A distinction is to be made between two neighbouring cities: Ashtaroth, and northeast of it Karnaim, the latter annexing the name of the former after Ashtaroth's decline and becoming known as Ashteroth Karnaim.[2]

Ashteroth Karnaim was mentioned under this name in Genesis 14:5, and in Joshua 12:4 where it is rendered simply as "Ashtaroth".[citation needed][dubious ] Karnaim is also mentioned by the prophet Amos (Amos 6:13) where those in Israel are boasting to have taken it by their own strength.

Karnaim/Ashteroth Karnaim is considered to be the same with Hellenistic-period Karnein of 2 Maccabees 12:21, rendered in the King James Version as Carnion,[2] and possibly as "Carnaim" in 1 Maccabees.[citation needed]

Eusebius (c. 260/265–340) writes of Karneia/Karnaia, a large village in "Arabia", where a house of Job was identified by tradition.[2][3]


The name translates literally to "Astarte of the Horns"; Astarte was a fertility goddess in ancient Canaanite religion, and "horns" were symbolic of mountain peaks.


The identification of the two sites is not straightforward, but there is some degree of consensus.[4]


Karnaim/Ashteroth Karnaim[edit]

All sites identified by different scholars at different times as Karnaim/Ashteroth Karnaim lay in modern Syria in the area of Daraa.

Other possible sites proposed in the past are:

  • Al Churak, a site proposed by 14th-century topographer and traveller Ishtori Haparchi, aka Astori Pharchi, being eight miles northeast of the ancient ruins known as 'Draä'[5]
  • Muzayrib, an ancient fortress town[5]


  1. ^ Jones, Clifford M. (1971). Old Testament Illustrations. CUP Archive. p. 77.
  2. ^ a b c d e f Negev; Gibson, 2005, p. 277.
  3. ^ Eusebius, Section K: Genesis: Karnaeim. Astaroth Karnaeim.
  4. ^ a b c Wolf, Umhau C. (ed.), Notes. pp. 76-252.
  5. ^ a b Rabbi Joseph Schwarz, [1] and [2] A descriptive geography and brief historical sketch of Palestine, Philadelphia: A. Hart, 1850. Both sources accessed in July 2018


  • Negev, Avraham; Gibson, Shimon (2005). Archaeological Encyclopedia of the Holy Land. Continuum International Publishing Group. p. 277. ISBN 9780826485717.
  • Eusebius of Caesarea (1971). Wolf, Umhau C. (ed.). Onomasticon (Concerning the Place Names in Sacred Scripture). Karnaeim. Astaroth Karnaeim.
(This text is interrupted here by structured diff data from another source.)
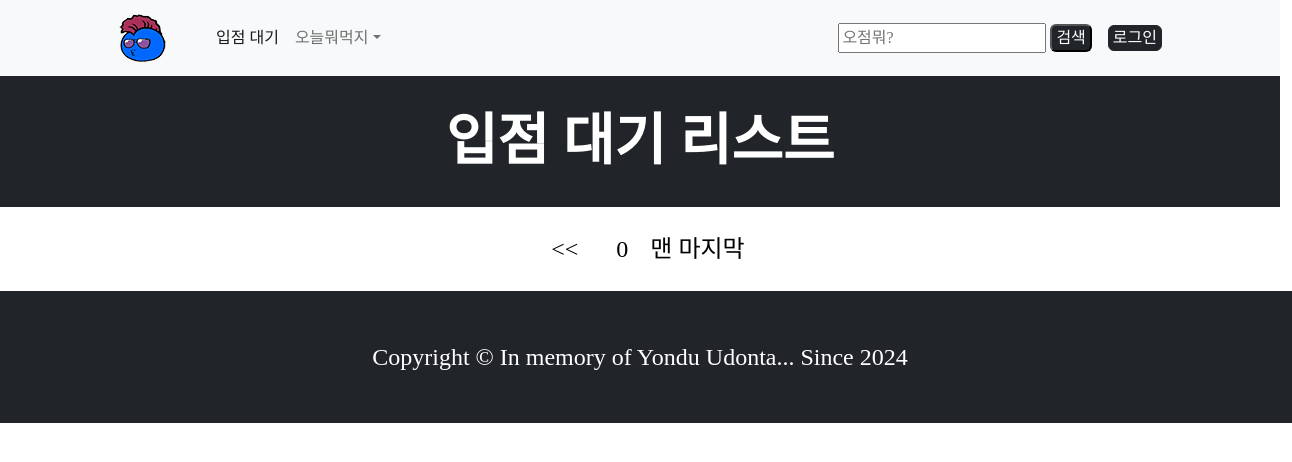
Repository: ashwan94/ydzone
Page: http://localhost/YonduZone/restaurant/vote
These files come from the project's save history. The page is drawn as it stood at one moment and after the next save; the edit follows.
The browser window is 1280 px wide. The page is 1292 px wide, so the pictures cover 1292 px, including what lies to the right of the window. The pictures show the whole page.
Some web fonts or font styles are not loaded; a fallback is used. The page is served by Tomcat 9.

Above is the page before, as saved 2024-05-02 12:57:39.

After the next save:
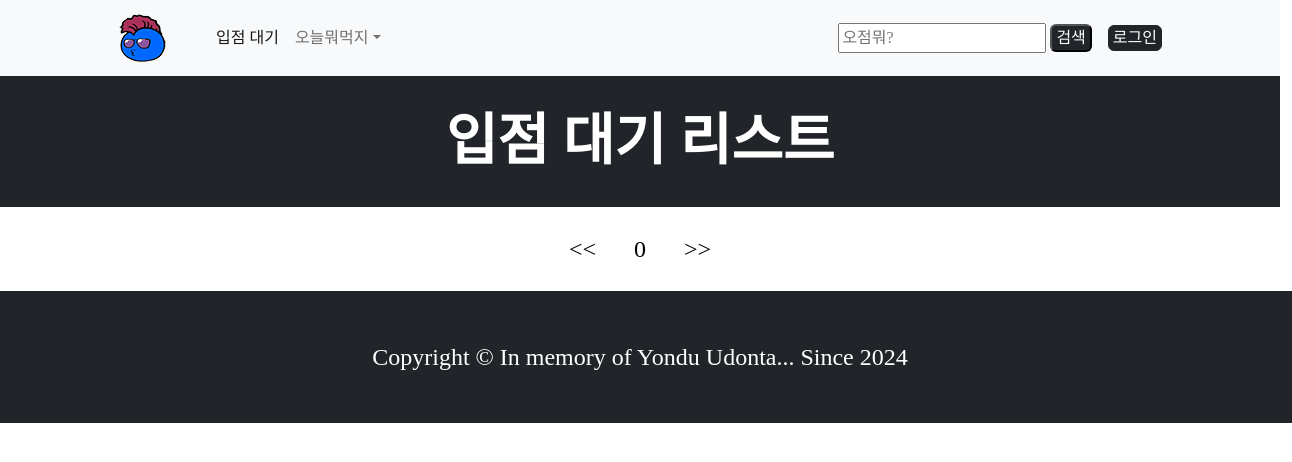
Saved 8 s later.
--- a/YonduZone/src/main/webapp/WEB-INF/views/restaurant/stanby.jsp
+++ b/YonduZone/src/main/webapp/WEB-INF/views/restaurant/stanby.jsp
@@ -176,6 +176,6 @@
 		<a href="#" class="mx-3">&gt;</a>
 	</c:if>
 
-	<a href="/restaurant/stanby?currentPageNo=${pagination.totalPageCount }&userNo=${sessionScope.user.no}">맨 마지막</a>
+	<a href="/restaurant/stanby?currentPageNo=${pagination.totalPageCount }&userNo=${sessionScope.user.no}" class="mx-3">&gt;&gt;</a>
 </div>
 <jsp:include page="/WEB-INF/views/common/footer.jsp"/>
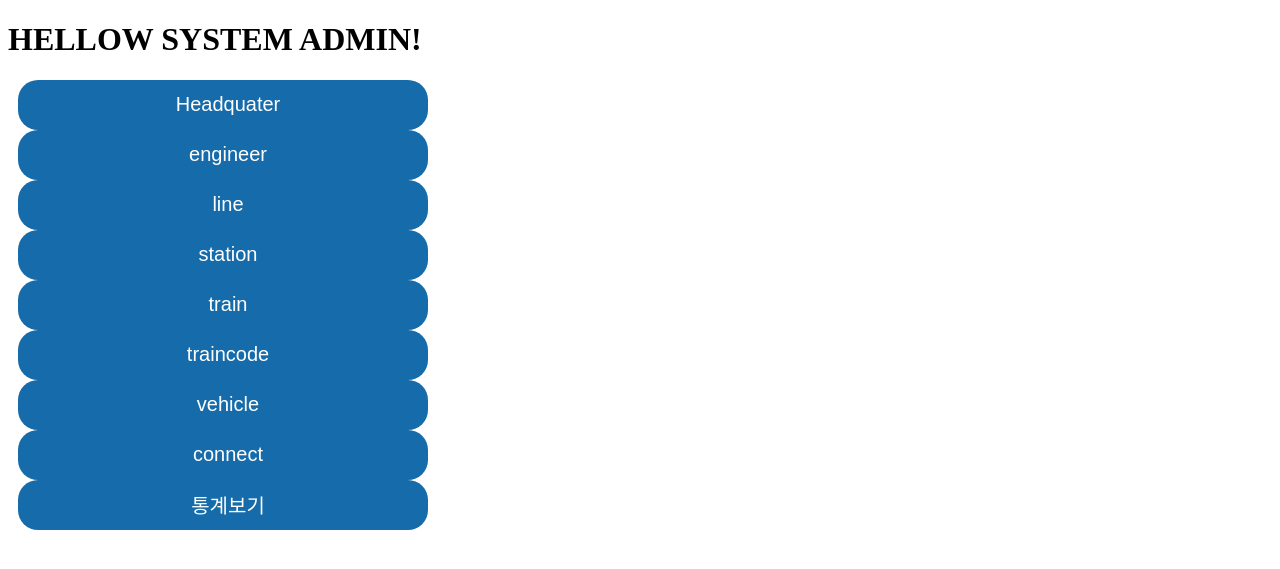
Repository: CISXO/JSP
Page: http://localhost/DB_Project/Sys_admin.jsp
An editor plug-in stored every save of this project. The page is shown before and after the next save, followed by the edit.
The browser window is 1280 px wide. The pictures show the whole page.
The page is served by Tomcat 9.

Above is the page before, as saved 2022-12-21 09:58:12.

### DbProject/DB_Project/src/main/webapp/Sys_admin.jsp
<%@ page language="java" contentType="text/html; charset=EUC-KR"
    pageEncoding="EUC-KR"%>
<!DOCTYPE html>
<html>
<head>
<meta charset="EUC-KR">
<title>Insert title here</title>
<style type="text/css">
.loginButtonL{

    width: 400px;
    height: 50px;
    margin: 0px 10px;
    color: #fff;
    background: #166caa;
    border: none;
    border-radius: 20px;
    font-size: 20px;
    cursor: pointer;

}

.loginButtonR{

    width: 400px;
    height: 50px;
    margin: 0px 10px;
    color: #fff;
    background: #166caa;
    border: none;
    border-radius: 20px;
    font-size: 20px;
    cursor: pointer;

}
#loginButton{
width: 400px;
    height: 50px;
    margin: 0px 10px;
    color: #fff;
    background: #166caa;
    border: none;
    border-radius: 20px;
    font-size: 20px;
    cursor: pointer;
}


</style>
</head>
<body>
<h1>HELLOW SYSTEM ADMIN!</h1>

            <div class="loginButtonL">
                <a href="DB/Headquarter.jsp"><button id="loginButton" type="button">Headquater</button></a>
            </div>
            <div class="loginButtonL">
                <a href="DB/Engineer.jsp"><button id="loginButton" type="button">engineer</button></a>
            </div>
            <div class="loginButtonL">
                <a href="DB/line.jsp"><button id="loginButton" type="button">line</button></a>
            </div>
            <div class="loginButtonL">
                <a href="DB/station.jsp"><button id="loginButton" type="button">station</button></a>
            </div>
            <div class="loginButtonL">
                <a href="DB/train.jsp"><button id="loginButton" type="button">train</button></a>
            </div>
            <div class="loginButtonR">
                <a href="DB/traincode.jsp"><button id="loginButton" type="button">traincode</button></a>
            </div>
            <div class="loginButtonR">
                <a href="DB/vehicle.jsp"><button id="loginButton" type="button">vehicle</button></a>
            </div>
            <div class="loginButtonR">
                <a href="DB/connect.jsp"><button id="loginButton" type="button">connect</button></a>
            </div>
            <div class="loginButtonR">
                <a href="db_stats.jsp"><button id="loginButton" type="button">통계보기</button></a>
            </div>

</body>
</html>

After the next save:
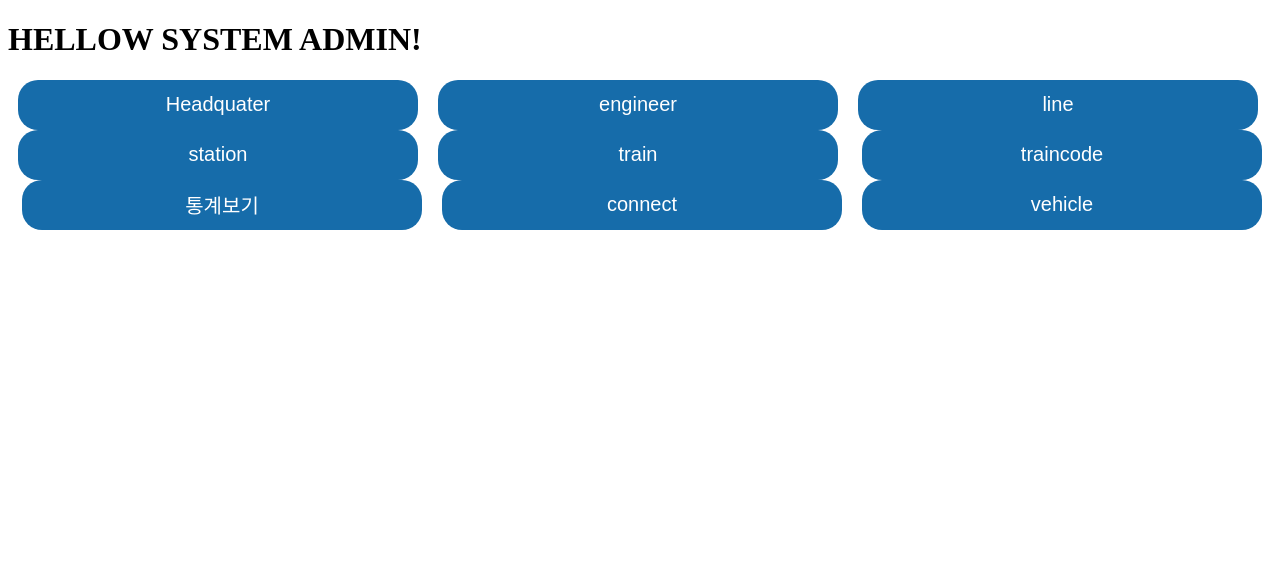
Saved 31 s later.
--- a/DbProject/DB_Project/src/main/webapp/Sys_admin.jsp
+++ b/DbProject/DB_Project/src/main/webapp/Sys_admin.jsp
@@ -7,30 +7,11 @@
 <title>Insert title here</title>
 <style type="text/css">
 .loginButtonL{
-
-    width: 400px;
-    height: 50px;
-    margin: 0px 10px;
-    color: #fff;
-    background: #166caa;
-    border: none;
-    border-radius: 20px;
-    font-size: 20px;
-    cursor: pointer;
-
+float:left;
 }
 
 .loginButtonR{
-
-    width: 400px;
-    height: 50px;
-    margin: 0px 10px;
-    color: #fff;
-    background: #166caa;
-    border: none;
-    border-radius: 20px;
-    font-size: 20px;
-    cursor: pointer;
+float:right;
 
 }
 #loginButton{
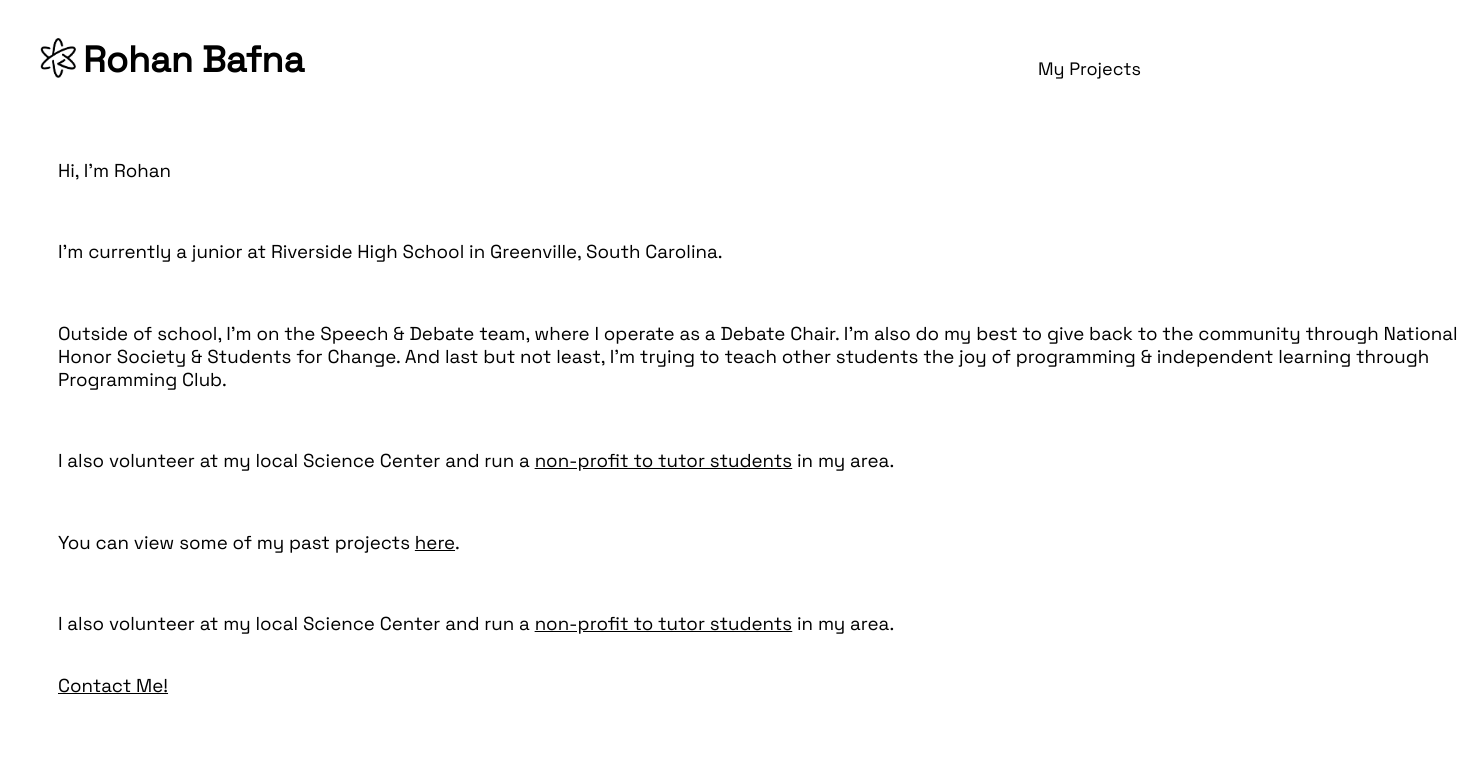
Repository: rbafna6507/rbafna6507.github.io
Page: index.html
An editor plug-in stored every save of this project. The page is shown before and after the next save, followed by the edit.
The browser window is 1280 px wide. The page is 1462 px wide, then 1442 px, then 1462 px, so the pictures cover 1462 px, including what lies to the right of the window. The pictures show the whole page.

Above is the page before, as saved 2020-12-20 21:58:09.

### index.html
<!DOCTYPE HTML>
<html>
<head>
    <link rel="shortcut icon" type="image/png" href="circular actual atom logo.png"/>
    <title>Rohan Bafna | About
    </title>
    <link href= "about.css" type= "text/css" rel= "stylesheet">
    <link href="https://fonts.googleapis.com/css2?family=Space+Grotesk:wght@300;400&display=swap" rel="stylesheet">
</head>
<body>
    <div id= "navbar">
        <header class= "header">
            <div id="hi">
                <a href="index.html">
                    <img alt="logo" id= "logo" src="actual atom logo.png">
                 </a>
                <a href= "index.html"><h1>Rohan Bafna</h1></a>
            </div>
            <div class= "leftsidelist">
                <ul>
                    <a href= "projects.html"><li class= "projects">My Projects</li></a>
                </ul>
            </div>
        </header>
      </div>
<div class= "aboutme">
        <h3>Hi, I'm Rohan</h3>
            <br>
        <h3>I'm currently a junior at Riverside High School in Greenville, South Carolina.</h3>
            <br>
        <h3>Outside of school, I'm on the Speech & Debate team, where I operate as a Debate Chair. I'm also do my best to give back to the community through National Honor Society & Students for Change. And last but not least, I'm trying to teach other students the joy of programming & independent learning through Programming Club.</h3>
            <br>
            <h3>I also volunteer at my local Science Center and run a <a href = "scolare.org" target = "_blank"><u>non-profit to tutor students</u></a> in my area.</h3>
            <br>
        <h3>You can view some of my past projects <a href = "projects.html"><u>here</u></a>.</h3>
            <br>
        <h3>I also volunteer at my local Science Center and run a <a href = "scolare.org" target = "_blank"><u>non-profit to tutor students</u></a> in my area.</h3>
    </div>
</body>
<footer>
    <div id= "contactme">
        <br>
        <h3><a href= "mailto:rbafna6507@gmail.com?subject=Hello!" target= "_blank">Contact Me!</a></h3>
    </div>
</footer>
</html>

### about.css
* {box-sizing:border-box}

h1 {
    padding-left: 50px;
    font-size: 36px;
    position: relative;
    right: 5px;

}

li{
    display: inline;
    list-style-type: none;
    text-align: left;
    padding-left: 30px;
    font-size: 18px;
    font-weight: 36px;
    width: 150px;
    display: inline-block;
    position: relative;
    left: 970px;
    bottom: 60px;
}

ul{
    display: inline;
    margin: 10px 0px;
    padding: 0;
    text-align: center;
    position: relative;
}

h3 {
    display: block;
    font-weight: normal;
}

.header {
    font-family: 'Space Grotesk', sans-serif;
    position: relative;
    left: 30px;
    bottom: 70px;
}

.leftsidelist {
  position: relative;
  top: 10px;
}

.home {
  padding-bottom: 30px;
}

.about {
  padding-bottom: 30px;
}

#navbar {
  position: relative;
  top: 30px;

}

#logo {
    display: inline-block;
    width: 40px;
    height: 40px;
    position: relative;
    top: 70px;
    bottom: 400px;
  }

a:link {
  text-decoration: none;
  color: black;
}

a:visited {
  text-decoration: underline;
  color: black;
}

a:hover {
  color: #ce321e
}

a:active {
  color: #ce321e
}

.aboutme {
    display: inline-block;
    position: relative;
    left: 50px;
    bottom: 30px;
    font-family: 'Space Grotesk', sans-serif;
}

h2 {
    font-size: 28px;
}

html {
    width: 1420px;
}

#contactme {
    display: inline-block;
    position: relative;
    left: 50px;
    bottom: 50px;
    font-family: 'Space Grotesk', sans-serif;
    text-decoration: underline;
}

After the next save:
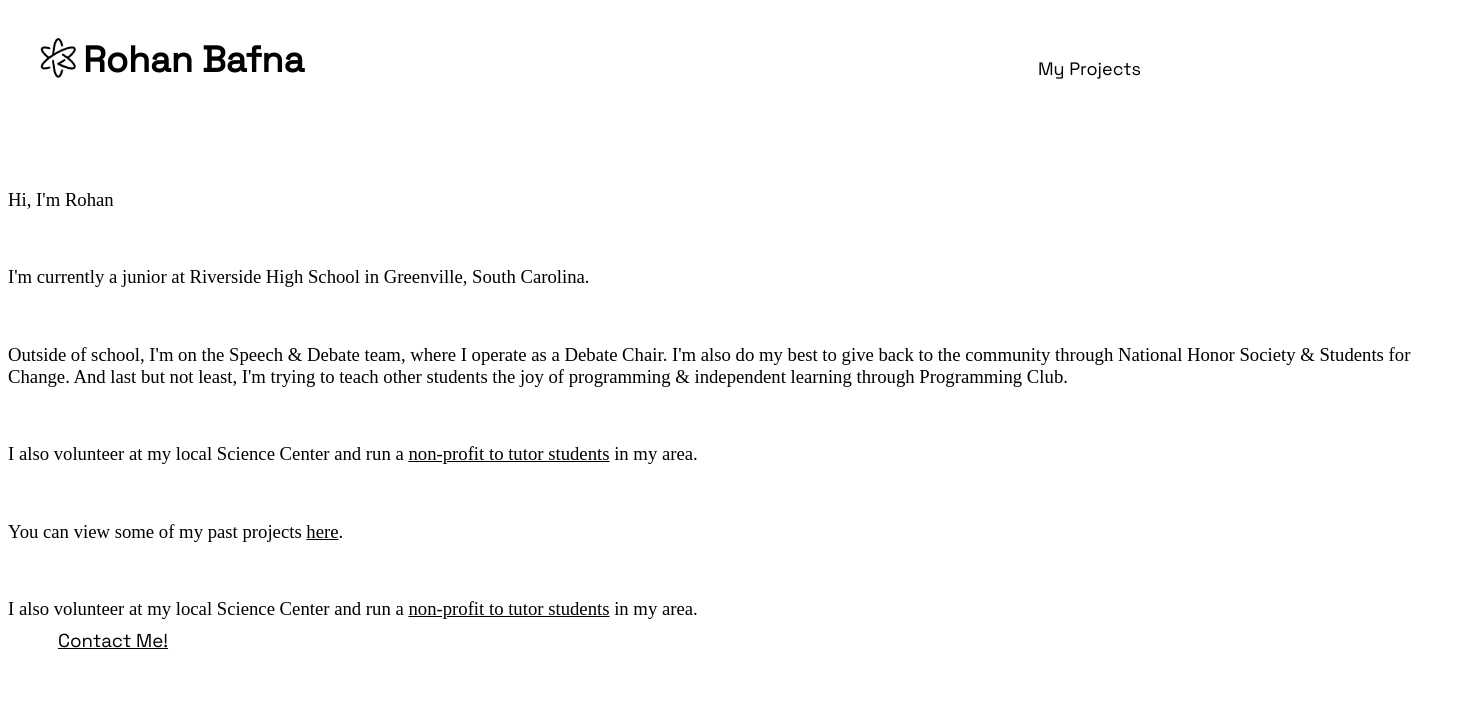
Saved 16 s later.
--- a/index.html
+++ b/index.html
@@ -23,7 +23,7 @@
             </div>
         </header>
       </div>
-<div class= "aboutme">
+<div class= "col-1">
         <h3>Hi, I'm Rohan</h3>
             <br>
         <h3>I'm currently a junior at Riverside High School in Greenville, South Carolina.</h3>

After the save that followed:
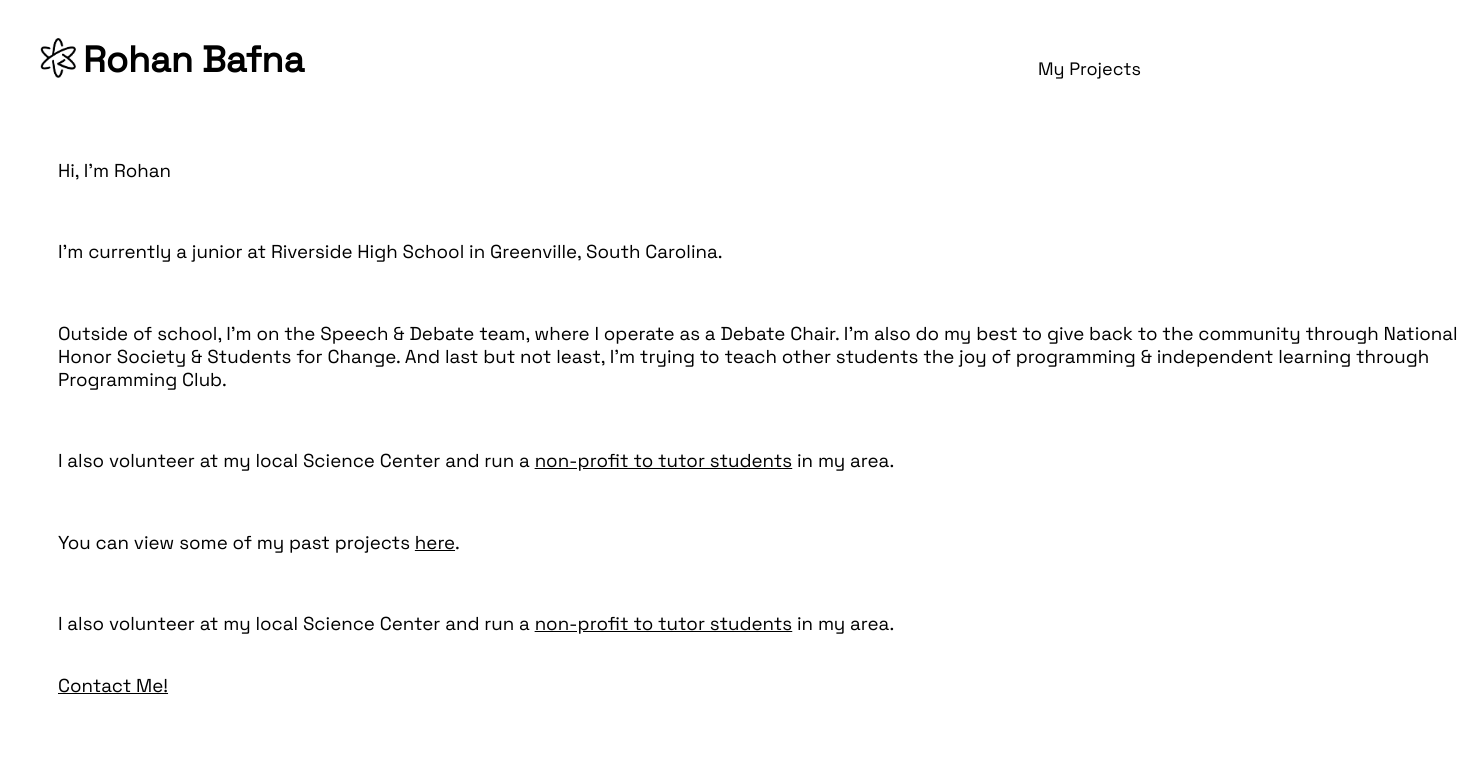
Saved 7 s later.
--- a/index.html
+++ b/index.html
@@ -23,7 +23,7 @@
             </div>
         </header>
       </div>
-<div class= "col-1">
+<div class= "aboutme">
         <h3>Hi, I'm Rohan</h3>
             <br>
         <h3>I'm currently a junior at Riverside High School in Greenville, South Carolina.</h3>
There is now a large village of Arabia (in a corner of the Batanea) which is called Karnaia beyond the (river) Jordan. There according to tradition the house of Job is pointed out.
  • Wolf, Umhau C., ed. (1971). Eusebius of Caesarea, Onomasticon: Notes. The two villages are best located at Tell 'ashtarah and Sheih Sa'ad. The former is a large tell suitable for the Old Testament Ashtaroth (cf. K. 12:11). Perhaps the latter succeeded as chief administrative city of the district of Karnaeim (cf. K. 112:3). However in the Bible, Astaroth is merely identifying the site of a battle which took place near the city. If so, then Karnaeim added to the name gives the district in which the battle took place (cf. Biblical Archaeologist Dec. 1962, p.109). Eusebius seems to look for two sites.